Embraced  by  Truth . . .
                                    reflections on theology and life

Theology > Jesus > Resurrection and Ascension > Meaning of the Resurrection          


The resurrection of Christ is God’s public declaration of the truthfulness and effectiveness of His ministry. In the eyes of most Jews and Romans His death represented defeat not victory: “We had hoped that He was the one to redeem Israel” (Lu. 24:21) were the saddened words of the disciples on the road to Emmaus. Both Romans and Jews viewed death by crucifixion as one of the worst deaths and reserved for the most heinous people.

In the midst of this perspective, therefore, the resurrection of Christ was most significant. And the message of the early Church gave prominence to  the resurrection : Acts 1:3; 2:24-35; 3:15; 4:10; 5:30-32; 13:26-37. The One who was crucified was raised from the dead by God thereby vindicating the person and work of Christ. Constant reference was made to the resurrection and the fact that it validates the message.

For Paul the resurrection is part of the Gospel he preached, and without the resurrection there would be no Gospel:

For I delivered to you first of all that which I also received: that Christ died for our sins according to the Scriptures, and that He was buried, and that He rose again the third day according to the Scriptures (I Cor. 15:3-4).

Paul also predicates belief in resurrection itself with the resurrection of Christ (I Cor. 15:12-13). If Christ be raised then the fact of resurrection cannot be denied; on the other hand, if Christ is not raised, then any and all resurrection must be rejected.

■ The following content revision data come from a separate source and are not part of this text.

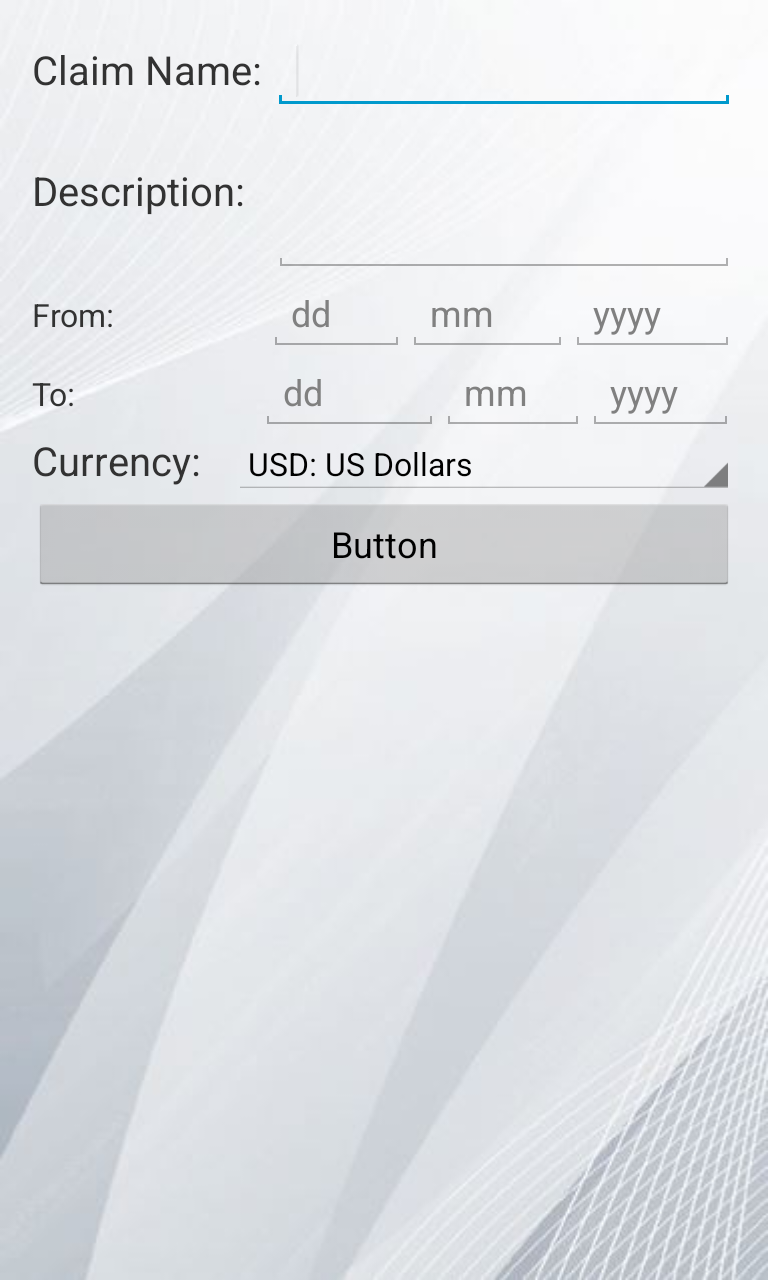
Repository: eorodrig/eorodrigTravelLogger
Layout: TravelLogger/res/layout/activity_new_claim.xml
An editor plug-in stored every save of this project. The layout is shown before and after the next save, followed by the edit.
It is drawn on a 768 x 1280 px phone screen (xhdpi) without system bars, with theme AppTheme; the app's code is not run. The app's manifest (not shown) leaves right-to-left support off. So textAlignment, textDirection and layoutDirection are ignored, and left and right values win over start and end ones.

Above is the layout before, as saved 2015-01-16 07:03:42.

### TravelLogger/res/layout/activity_new_claim.xml
<RelativeLayout xmlns:android="http://schemas.android.com/apk/res/android"
    xmlns:tools="http://schemas.android.com/tools"
    android:layout_width="wrap_content"
    android:layout_height="wrap_content"
    android:paddingBottom="@dimen/activity_vertical_margin"
    android:paddingLeft="@dimen/activity_horizontal_margin"
    android:paddingRight="@dimen/activity_horizontal_margin"
    android:paddingTop="@dimen/activity_vertical_margin"
    android:background="@drawable/bg"
    tools:context="com.example.travellogger.NewClaimActivity" >

    <LinearLayout
        android:layout_width="match_parent"
        android:layout_height="wrap_content"
        android:orientation="vertical" >

        <LinearLayout
            android:layout_width="match_parent"
            android:layout_height="wrap_content" >

            <TextView
                android:id="@+id/textView1"
                android:layout_width="120dp"
                android:layout_height="wrap_content"
                android:text="@string/claim_name"
                android:textSize="20sp" />

            <EditText
                android:id="@+id/NewClaimNameText"
                android:layout_width="wrap_content"
                android:layout_height="wrap_content"
                android:layout_weight="1" >

                <requestFocus />
            </EditText>

        </LinearLayout>

        <LinearLayout
            android:layout_width="match_parent"
            android:layout_height="wrap_content" >

            <TextView
                android:id="@+id/textView2"
                android:layout_width="120dp"
                android:layout_height="wrap_content"
                android:text="@string/claim_description"
                android:textSize="20sp" />

            <EditText
                android:id="@+id/editText2"
                android:layout_width="wrap_content"
                android:layout_height="wrap_content"
                android:layout_weight="1"
                android:inputType="textMultiLine"
                android:lines="3" />

        </LinearLayout>

        <LinearLayout
            android:layout_width="match_parent"
            android:layout_height="wrap_content" >

            <TextView
                android:id="@+id/textView3"
                android:layout_width="75dp"
                android:layout_height="wrap_content"
                android:layout_weight="1.68"
                android:text="@string/from_date"
                android:textAlignment="textEnd"
                android:textSize="16sp" />

            <EditText
                android:id="@+id/editText3"
                android:layout_width="wrap_content"
                android:layout_height="wrap_content"
                android:layout_weight="1"
                android:hint="dd"
                android:inputType="number" />

            <EditText
                android:id="@+id/editText4"
                android:layout_width="wrap_content"
                android:layout_height="wrap_content"
                android:layout_weight="1"
                android:hint="mm"
                android:inputType="number" />

            <EditText
                android:id="@+id/editText5"
                android:layout_width="wrap_content"
                android:layout_height="wrap_content"
                android:layout_weight="1"
                android:hint="yyyy"
                android:inputType="number" />

        </LinearLayout>

        <LinearLayout
            android:layout_width="match_parent"
            android:layout_height="wrap_content" >

            <TextView
                android:id="@+id/textView4"
                android:layout_width="75dp"
                android:layout_height="wrap_content"
                android:layout_weight="0.31"
                android:text="@string/to_date"
                android:textSize="16sp" />

            <EditText
                android:id="@+id/editText6"
                android:layout_width="22dp"
                android:layout_height="wrap_content"
                android:layout_weight="0.55"
                android:ems="10"
                android:hint="dd"
                android:inputType="number" />

            <EditText
                android:id="@+id/editText7"
                android:layout_width="68dp"
                android:layout_height="wrap_content"
                android:layout_weight="0.04"
                android:ems="10"
                android:hint="mm"
                android:inputType="number" />

            <EditText
                android:id="@+id/editText8"
                android:layout_width="66dp"
                android:layout_height="wrap_content"
                android:layout_weight="0.07"
                android:ems="10"
                android:hint="yyyy"
                android:inputType="number" />

        </LinearLayout>

        <LinearLayout
            android:layout_width="match_parent"
            android:layout_height="wrap_content" >

            <TextView
                android:id="@+id/textView5"
                android:layout_width="100dp"
                android:layout_height="wrap_content"
                android:text="@string/currency_type"
                android:textSize="20sp" />

            <Spinner
                android:id="@+id/spinner1"
                android:layout_width="wrap_content"
                android:layout_height="wrap_content"
                android:layout_weight="1"
                android:entries="@array/currency_spinner" />

        </LinearLayout>

        <Button
            android:id="@+id/button1"
            android:layout_width="match_parent"
            android:layout_height="wrap_content"
            android:text="Button" />

    </LinearLayout>

</RelativeLayout>

### TravelLogger/res/values/strings.xml
<?xml version="1.0" encoding="utf-8"?>
<resources>

    <string name="app_name">Expense Logger</string>
    <string name="hello_world">Hello world!</string>
    <string name="action_settings">Settings</string>
    <string name="title_activity_new_claim">Add New Claim</string>

    <string name="claim_name">Claim Name:</string>
    <string name="claim_description">Description:</string>
    <string name="from_date">From:</string>
    <string name="to_date">To:</string>
    <string name="currency_type">Currency:</string>

    <string-array name="currency_spinner">
        <item>USD: US Dollars</item>
        <item>CAD: Canadian Dollars</item>
        <item>EUR: Euro</item>
        <item>GBP: Pounds</item>
        <item>CNY: Chinese Yen</item>
        <item>RUB: Rubble</item>
    </string-array>

    <string name="add_claim_button">Add Claim</string>

</resources>

Loaded but not shown: TravelLogger/res/values/styles.xml (common file); TravelLogger/res/values-v11/styles.xml (common file); TravelLogger/res/values-v14/styles.xml (common file); TravelLogger/res/values/dimens.xml (common file); TravelLogger/res/values-w820dp/dimens.xml (common file)

After the next save:
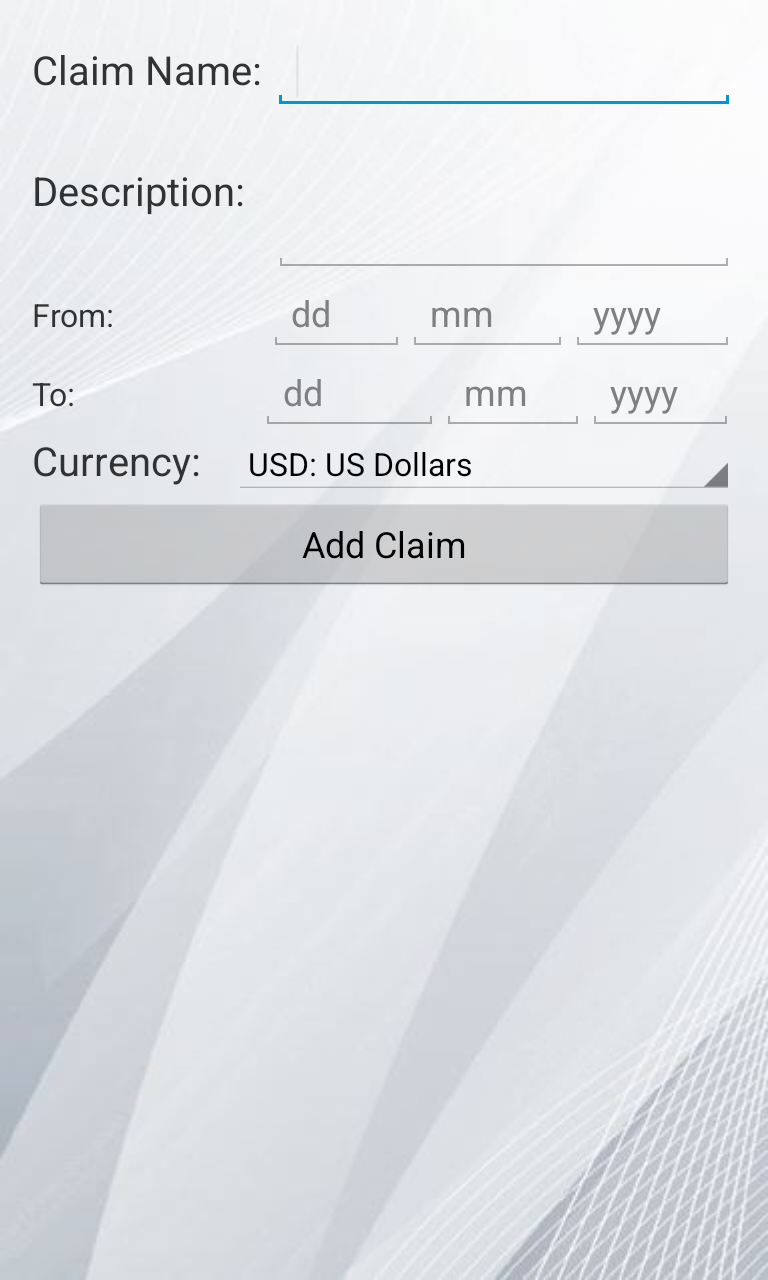
Saved 8 s later.
--- a/TravelLogger/res/layout/activity_new_claim.xml
+++ b/TravelLogger/res/layout/activity_new_claim.xml
@@ -161,7 +161,7 @@
             android:id="@+id/button1"
             android:layout_width="match_parent"
             android:layout_height="wrap_content"
-            android:text="Button" />
+            android:text="@string/add_claim_button" />
 
     </LinearLayout>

In connection with the Christian Faith Paul makes the following points in I Cor. 15:12-19; if Christ is not risen, then:

1. preaching is empty or vain;

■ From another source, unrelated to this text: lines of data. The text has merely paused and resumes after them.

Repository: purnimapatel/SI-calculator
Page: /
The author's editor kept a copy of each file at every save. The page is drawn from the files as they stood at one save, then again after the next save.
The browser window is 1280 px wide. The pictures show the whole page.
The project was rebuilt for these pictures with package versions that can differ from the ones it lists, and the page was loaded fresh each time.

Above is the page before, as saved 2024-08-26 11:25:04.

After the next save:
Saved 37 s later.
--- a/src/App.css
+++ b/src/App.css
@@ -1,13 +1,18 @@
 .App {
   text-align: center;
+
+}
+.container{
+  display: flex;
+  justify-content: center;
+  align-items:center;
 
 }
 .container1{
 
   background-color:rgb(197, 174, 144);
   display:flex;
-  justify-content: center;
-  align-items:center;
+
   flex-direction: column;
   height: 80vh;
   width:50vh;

2. faith is empty or vain;

3. the testimony of believers is false;

4. those who believe in a resurrection that did not occur are still in their sins;

5. those who believed and are now dead have perished;

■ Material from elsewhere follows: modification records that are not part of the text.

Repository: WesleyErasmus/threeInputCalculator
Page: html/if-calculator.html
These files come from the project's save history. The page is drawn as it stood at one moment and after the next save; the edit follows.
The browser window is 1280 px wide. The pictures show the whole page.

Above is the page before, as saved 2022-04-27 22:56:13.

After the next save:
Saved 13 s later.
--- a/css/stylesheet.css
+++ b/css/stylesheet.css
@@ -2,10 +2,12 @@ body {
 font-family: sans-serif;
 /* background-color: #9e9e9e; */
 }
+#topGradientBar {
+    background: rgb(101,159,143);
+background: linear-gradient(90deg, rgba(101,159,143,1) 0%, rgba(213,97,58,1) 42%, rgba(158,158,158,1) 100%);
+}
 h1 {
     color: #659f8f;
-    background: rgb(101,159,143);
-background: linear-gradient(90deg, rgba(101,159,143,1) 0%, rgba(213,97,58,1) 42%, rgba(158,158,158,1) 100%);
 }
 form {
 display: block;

6. those who have hope in the resurrection are pitiful.  

Paul even associates the coming judgment with the resurrection of Christ, even asserting that the resurrection provides assurance of a final judgment. “He has appointed a day on which He will judge the world in righteousness by the Man whom He has ordained. He has given assurance of this to all by raising Him from the dead” (Acts 17:31)—the “appointed” day is given “assurance” by the resurrection of Christ.

But now Christ is risen from the dead.
I Cor. 15:20

Return to: Resurrection and Ascension; Next Article: Firstborn from the Dead

For overview of THEOLOGY, see: Site Map - Theology
Copyright © Embraced by Truth
All rights reserved.
Materials may be freely copied for personal and academic use;
appropriate reference must be made to this site.
Links are invited.